This was the Kibera peace train, a collaborative effort of members of the community-based organisation Kibera Hamlets, Nairobi’s celebrity graffiti writers Spray Uzi and many other Kenyan artists who turned up at the city’s railway station the previous Sunday to paint the entire side of a train with messages of peace and unity.
The project, which was endorsed by the Rift Valley Railways, is another episode in a long line of political artistic campaigns that targeted Kenyan citizens and politicians in the run up to the elections last March.
Of these, the work of SprayUzi and the social-political activist Boniface Mwangi with his organisation Pawa254 stands out for their consistent drive to keep Nairobi residents informed and aware of the dangers of voting in leaders who peddle divisive tribal discourse for political gain.

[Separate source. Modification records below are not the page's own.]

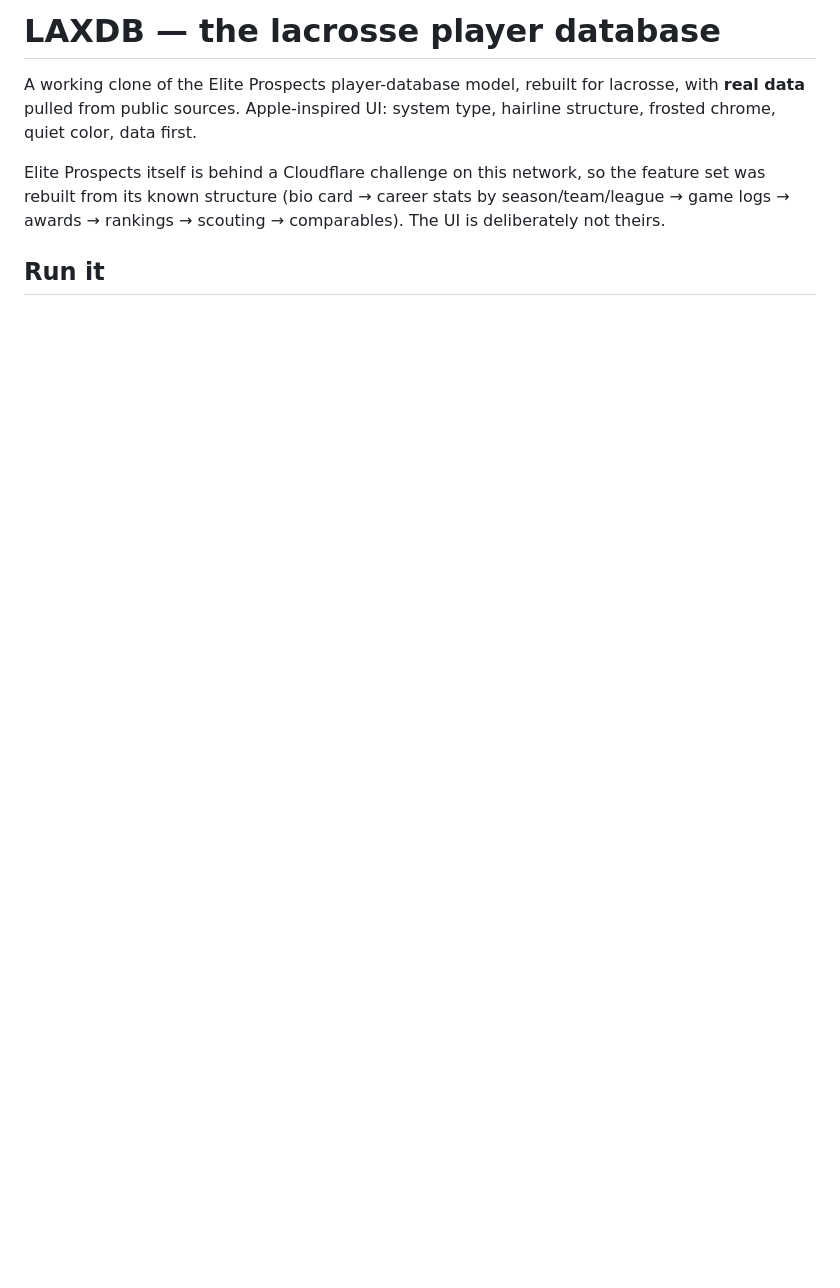
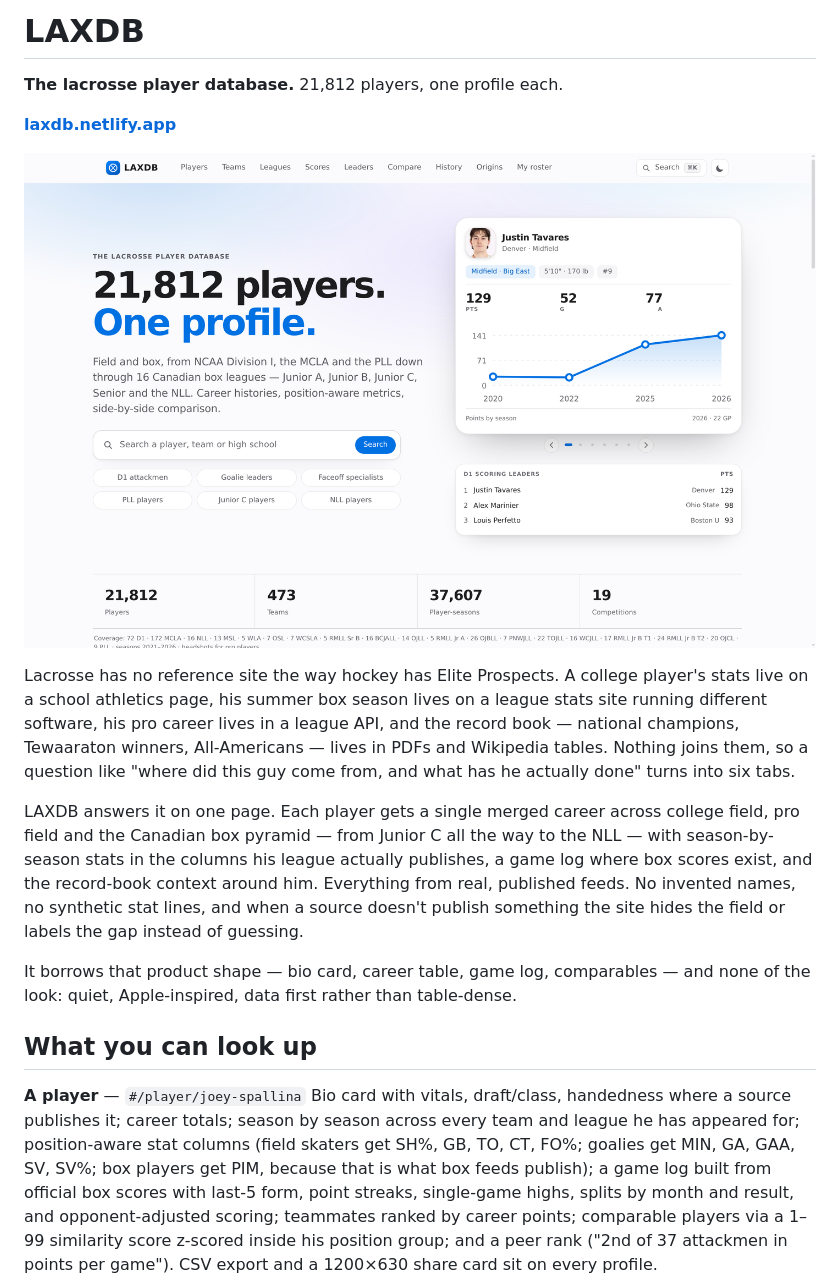
Before and after one commit to zvanderburgt/laxdb, a Markdown page: README.md, the part around one of its changes. Rendered like a GitHub page; pictures changed too: docs/screenshots/home.png (added); blank space fills up the shorter version.

```diff
--- a/README.md
+++ b/README.md
@@ -1,11 +1,34 @@
-# LAXDB — the lacrosse player database
+# LAXDB
 
-A working clone of the Elite Prospects player-database model, rebuilt for lacrosse, with
-**real data** pulled from public sources. Apple-inspired UI: system type, hairline structure,
-frosted chrome, quiet color, data first.
+**The lacrosse player database.** 21,812 players, one profile each.
 
-Elite Prospects itself is behind a Cloudflare challenge on this network, so the feature set was
-rebuilt from its known structure (bio card → career stats by season/team/league → game logs →
-awards → rankings → scouting → comparables). The UI is deliberately not theirs.
+**[laxdb.netlify.app](https://laxdb.netlify.app)**
 
-## Run it
+![The LAXDB home page](docs/screenshots/home.png)
+
+Lacrosse has no reference site the way hockey has Elite Prospects. A college player's stats live on a
+school athletics page, his summer box season lives on a league stats site running different software, his
+pro career lives in a league API, and the record book — national champions, Tewaaraton winners,
+All-Americans — lives in PDFs and Wikipedia tables. Nothing joins them, so a question like "where did this
+guy come from, and what has he actually done" turns into six tabs.
+
+LAXDB answers it on one page. Each player gets a single merged career across college field, pro field
+and the Canadian box pyramid — from Junior C all the way to the NLL — with season-by-season stats in the
+columns his league actually publishes, a game log where box scores exist, and the record-book context
+around him. Everything from real, published feeds. No invented names, no synthetic stat lines, and when a
+source doesn't publish something the site hides the field or labels the gap instead of guessing.
+
+It borrows that product shape — bio card, career table, game log, comparables — and none of the look:
+quiet, Apple-inspired, data first rather than table-dense.
+
+## What you can look up
+
+**A player** — `#/player/joey-spallina`
+Bio card with vitals, draft/class, handedness where a source publishes it; career totals; season by
+season across every team and league he has appeared for; position-aware stat columns (field skaters get
+SH%, GB, TO, CT, FO%; goalies get MIN, GA, GAA, SV, SV%; box players get PIM, because that is what box
+feeds publish); a game log built from official box scores with last-5 form, point streaks, single-game
+highs, splits by month and result, and opponent-adjusted scoring; teammates ranked by career points;
+comparable players via a 1–99 similarity score z-scored inside his position group; and a peer rank
+("2nd of 37 attackmen in points per game"). CSV export and a 1200×630 share card sit on every profile.
+
```
Also changed, not shown: other parts of README.md (+173 -206 lines), docs/screenshots/leaders.png (added), docs/screenshots/player-mobile.png (added), docs/screenshots/player.png (added).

The first of these initiatives was in early 2012 when one morning a mural appeared on a wall in Nairobi’s Central Business District: on the left side of the wall a suited vulture politician figure sits on a woman; a briefcase crammed with money is handcuffed to his hand. In a speech bubble he declares: “I’m a tribal leader, they loot, rape, burn and kill in my defence. I steal their taxes, grab their land, but the idiots still vote for me”. By the vulture’s head, a long list the scandals that have rocked the Kenyan political establishment since independence 60 years ago are spelled out. On the right hand of the mural smiling Kenyan citizens are depicted as they list the qualities they hope their new leaders will be imbued with.
These campaigns have not been limited to graffiti. Last June, Mwangi organised a large demonstration in which 49 coffins, each bearing the name of a different political scandal, were marched to Parliament in protest of the culture of corruption and impunity so prevalent in Kenyan politics.
Pawa 254 also launched the website Mavulture in November. Mavulture is a forum which uses articles, videos and info graphics to reveal truths about this year’s political candidates and to highlight their hypocrisy through ironic short films which portray conniving politicians who talk of peace and unity but are in fact only focussed on personal and financial gain.
These are some of the high-profile examples but they are by no means the only ones. Over the past few months increasing numbers of youth and artists have taken to the streets to demand an end to political corruption and to remind their fellow-citizens to vote wisely and not along tribal-lines.
The hope was that this multi-pronged approach – using graffiti, trains, demonstrations, billboards and websites would increase the chances that the message will reach Nairobi’s poor. During the 2008 post-election violence, it was the poor who were caught in the middle of the havoc and suffered the most, both in the cities and in rural areas. The country’s middle class, the ones who are most active online and who have the tools to make informed decisions, simply witnessed the violence like the rest of the world on their TV screens.
By bringing the message to a street level, people like Boniface Mwangi were attempting to ensure everyone thought about their vote and decided whether it was worth their while to vote in the same politicians who have helped perpetuate Kenya’s corrupt political system over the decades.
Whether artists have the power to speak to and for the people is a big question mark that is yet to be answered. Did their art have more impact than the political rallies currently taking place up and down the country? Probably not.
Yet the elections did go ahead peacefully and even if in the end not everyone in the country was content with the results.
This article was originally published on urb.im in February 2013